Source: ABS Labour Force Survey, ABS seasonally adjusted data to November 2021 and National Skills Commission Employment Projections to 2026.
Earnings and hours
Around 72% of people employed as Deck and Fishing Hands work full-time hours, in all their jobs combined. This is 6 percentage points above the all jobs average (66%).
Full-time workers work an average of 57 hours per week in their main job. This is 13 hours more than the all jobs average (44 hours per week).
More than a third of workers regularly work overtime or extra hours (either paid or unpaid).
Sources: Full-time share and full-time hours: ABS, 2016 Census, customised report. Compared to the all jobs average. Overtime hours: ABS, Characteristics of Employment, 2021.
Employment across Australia
Employment by State and Territory (% Share)
|State||Deck and Fishing Hands||All Jobs Average|
Around 72% of Deck and Fishing Hands live outside of capital cities, compared with the all jobs average of 38%.
Western Australia, Tasmania and South Australia have a large share of employment relative to their population size.
Source: Based on ABS Census 2016, Customised Report. Share of workers across Australian states, territories and regions, in this job compared to the all jobs average.
Age and gender
The median age of Deck and Fishing Hands is 42 years. This is similar to the all jobs average of 40 years.
A large share of workers are aged 45 to 54 years.

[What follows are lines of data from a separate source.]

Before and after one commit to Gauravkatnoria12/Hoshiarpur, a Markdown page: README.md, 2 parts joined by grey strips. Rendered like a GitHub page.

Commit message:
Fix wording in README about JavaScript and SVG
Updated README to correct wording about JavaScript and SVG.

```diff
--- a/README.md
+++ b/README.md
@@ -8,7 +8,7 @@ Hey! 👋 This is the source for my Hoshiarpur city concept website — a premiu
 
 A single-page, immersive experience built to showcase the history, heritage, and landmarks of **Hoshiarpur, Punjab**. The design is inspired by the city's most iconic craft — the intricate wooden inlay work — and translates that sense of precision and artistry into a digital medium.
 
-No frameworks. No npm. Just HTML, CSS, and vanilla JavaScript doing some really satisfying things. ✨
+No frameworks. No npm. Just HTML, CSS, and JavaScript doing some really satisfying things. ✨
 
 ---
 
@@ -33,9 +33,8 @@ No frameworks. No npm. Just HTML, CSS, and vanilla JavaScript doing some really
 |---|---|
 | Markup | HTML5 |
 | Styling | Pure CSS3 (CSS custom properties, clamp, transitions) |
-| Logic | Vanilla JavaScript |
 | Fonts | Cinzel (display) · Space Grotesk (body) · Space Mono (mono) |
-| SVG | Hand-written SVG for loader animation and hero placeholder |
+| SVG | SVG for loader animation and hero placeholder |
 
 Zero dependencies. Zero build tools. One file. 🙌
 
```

Females make up 8% of the workforce. This is 40 percentage points below the all jobs average of 48%.
Source: Based on ABS Census 2016, Customised Report. Age profile and gender share compared to the all jobs average.
Age Profile (% Share)

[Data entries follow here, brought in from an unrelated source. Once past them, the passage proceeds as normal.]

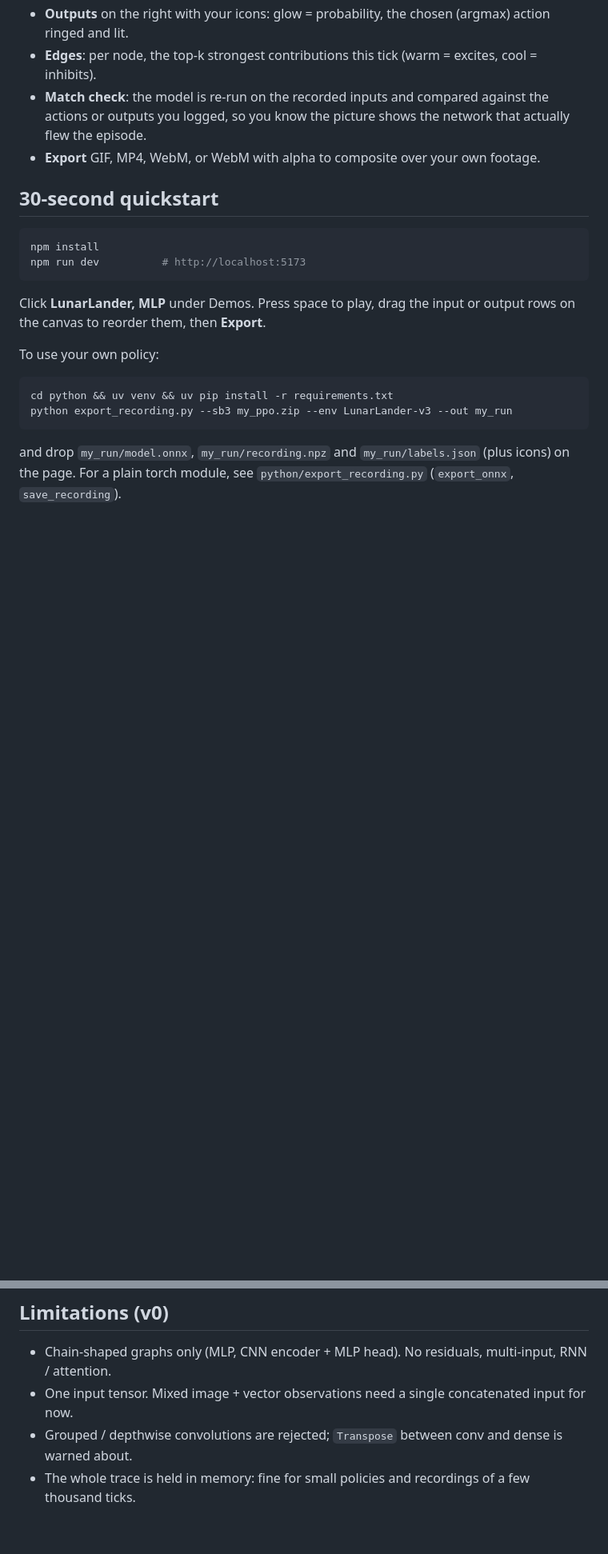
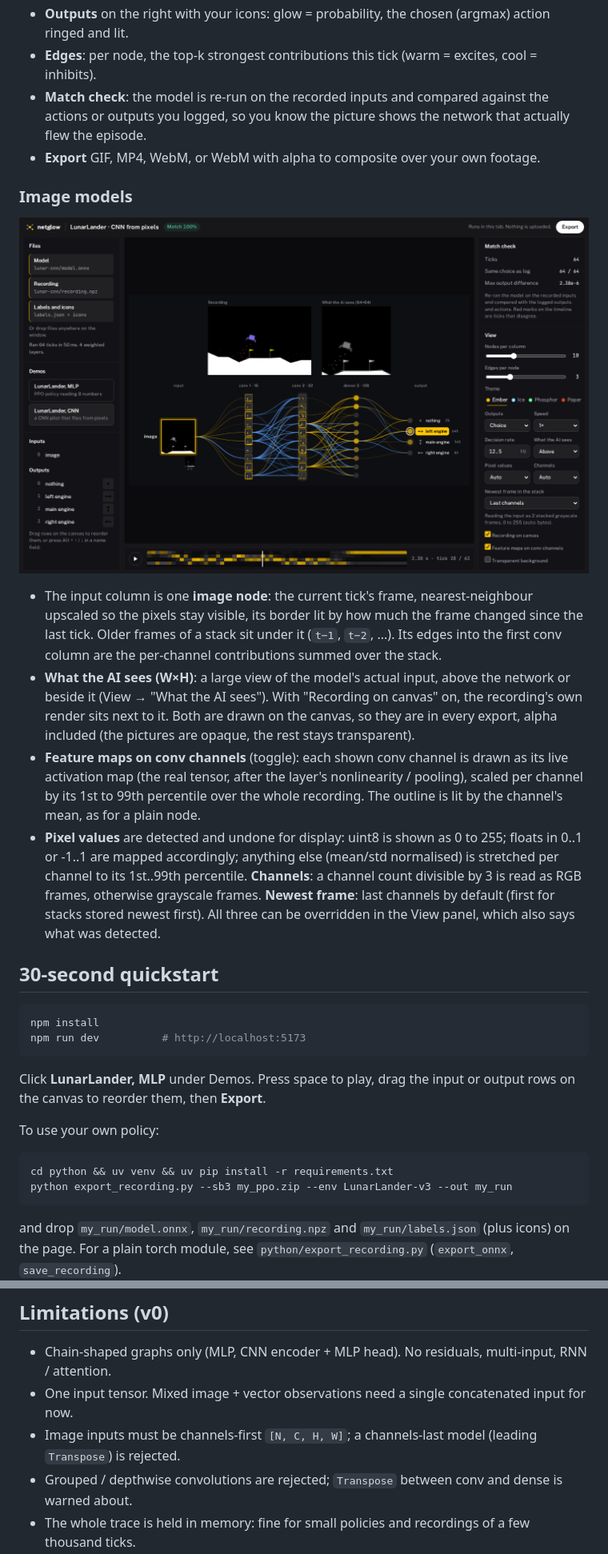
Before and after one commit to ahuou/netglow, a Markdown page: README.md, 2 parts joined by grey strips. Shown at 80% size. GitHub-like rendering; pictures changed too: docs/screenshot-cnn.png (added); blank space fills up the shorter version.

```diff
--- a/README.md
+++ b/README.md
@@ -14,6 +14,27 @@ video never leave your machine.
 - **Match check**: the model is re-run on the recorded inputs and compared against the actions or outputs you
   logged, so you know the picture shows the network that actually flew the episode.
 - **Export** GIF, MP4, WebM, or WebM with alpha to composite over your own footage.
+
+### Image models
+
+![netglow showing a CNN pilot that flies LunarLander from pixels](docs/screenshot-cnn.png)
+
+- The input column is one **image node**: the current tick's frame, nearest-neighbour upscaled so the
+  pixels stay visible, its border lit by how much the frame changed since the last tick. Older frames of a
+  stack sit under it (`t−1`, `t−2`, ...). Its edges into the first conv column are the per-channel
+  contributions summed over the stack.
+- **What the AI sees (W×H)**: a large view of the model's actual input, above the network or beside it
+  (View → "What the AI sees"). With "Recording on canvas" on, the recording's own render sits next to it.
+  Both are drawn on the canvas, so they are in every export, alpha included (the pictures are opaque, the
+  rest stays transparent).
+- **Feature maps on conv channels** (toggle): each shown conv channel is drawn as its live activation map
+  (the real tensor, after the layer's nonlinearity / pooling), scaled per channel by its 1st to 99th
+  percentile over the whole recording. The outline is lit by the channel's mean, as for a plain node.
+- **Pixel values** are detected and undone for display: uint8 is shown as 0 to 255; floats in 0..1 or -1..1
+  are mapped accordingly; anything else (mean/std normalised) is stretched per channel to its 1st..99th
+  percentile. **Channels**: a channel count divisible by 3 is read as RGB frames, otherwise grayscale
+  frames. **Newest frame**: last channels by default (first for stacks stored newest first). All three can
+  be overridden in the View panel, which also says what was detected.
 
 ## 30-second quickstart
 
@@ -104,6 +126,7 @@ weights it reads out of the ONNX file and the intermediate tensors onnxruntime r
 
 - Chain-shaped graphs only (MLP, CNN encoder + MLP head). No residuals, multi-input, RNN / attention.
 - One input tensor. Mixed image + vector observations need a single concatenated input for now.
+- Image inputs must be channels-first `[N, C, H, W]`; a channels-last model (leading `Transpose`) is rejected.
 - Grouped / depthwise convolutions are rejected; `Transpose` between conv and dense is warned about.
 - The whole trace is held in memory: fine for small policies and recordings of a few thousand ticks.
 - WebM / MP4 need WebCodecs (Chrome, Edge, recent Safari / Firefox). GIF works everywhere. WebM with alpha
```
Also changed, not shown: other parts of README.md (+15 -2 lines), 15 other files.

|Age Bracket||Deck and Fishing Hands||All Jobs Average|
|65 and Over||5.4||4.2|
Source: Based on ABS Census 2016, Customised Report. Age profile of workers in this job compared to the all jobs average.

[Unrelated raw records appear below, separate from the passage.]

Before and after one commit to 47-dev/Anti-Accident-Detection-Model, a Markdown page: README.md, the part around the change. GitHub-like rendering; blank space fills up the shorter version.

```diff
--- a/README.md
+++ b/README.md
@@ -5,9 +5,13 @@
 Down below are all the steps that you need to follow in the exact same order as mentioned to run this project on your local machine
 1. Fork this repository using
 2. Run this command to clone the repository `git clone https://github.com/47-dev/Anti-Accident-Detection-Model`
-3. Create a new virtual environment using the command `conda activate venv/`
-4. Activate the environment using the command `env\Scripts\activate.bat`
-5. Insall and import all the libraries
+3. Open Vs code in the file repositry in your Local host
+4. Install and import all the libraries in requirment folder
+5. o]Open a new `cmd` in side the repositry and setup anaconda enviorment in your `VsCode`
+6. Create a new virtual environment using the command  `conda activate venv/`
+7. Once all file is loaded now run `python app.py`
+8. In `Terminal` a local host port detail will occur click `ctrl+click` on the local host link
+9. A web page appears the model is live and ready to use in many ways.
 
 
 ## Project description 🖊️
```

Education, training and experience
Formal qualifications are not essential to work as a Deck or Fishing Hand. Although some workers have a certificate I, II or III in maritime operations, fishing operations or aquaculture.
- My Skills to compare Vocational Education and Training (VET) courses, providers and student outcomes.
- AAPathways website to explore Seafood Industry VET training pathways.
Highest Level of Education (% Share)
|Type of Qualification||Deck and Fishing Hands||All Jobs Average|
|Post Graduate/Graduate Diploma or Graduate Certificate||0.8||10.1|
|Year 10 and below||28.7||12.5|
Source: ABS Census 2016, Customised Report. Highest qualification completed by workers in this job (in any field of study). Qualifications needed by new workers might be different from the qualifications of workers already in the job.
Skills and Knowledge
Employers look for Deck and Fishing Hands who are fit, reliable and willing to take direction.
Skills can be improved through training or experience.
46%Management of personnel resources
Motivating, developing, and directing people as they work, and choosing the best people for the job.
Keeping track of how well work is progressing so you can make changes or improvements.
45%Operation and control
Controlling equipment or systems.
Bringing people together and trying to sort out their differences.
43%Coordination with others
Being adaptable and coordinating work with other people.
Thinking about the pros and cons of different ways to solve a problem.
Watching gauges, dials, or other indicators to make sure a machine is working properly.
Fixing machines or systems.
Talking to others.
37%Complex problem solving
Noticing a problem and figuring out the best way to solve it.
37%Judgment and decision making
Figuring out the pros and cons of different options and choosing the best one.
Managing your own and other peoples' time to get work done.
Being able to use what you have learnt to solve problems now and again in the future.
Maintaining equipment and deciding what maintenance will be needed in the future.
Teaching people how to do something.
Understanding why people react the way they do.
Figuring out why a machine or system went wrong and working out what to do about it.
36%Quality control analysis
Doing tests and checking products, services, or processes to make sure they are working properly.
Listening to others, not interrupting, and asking good questions.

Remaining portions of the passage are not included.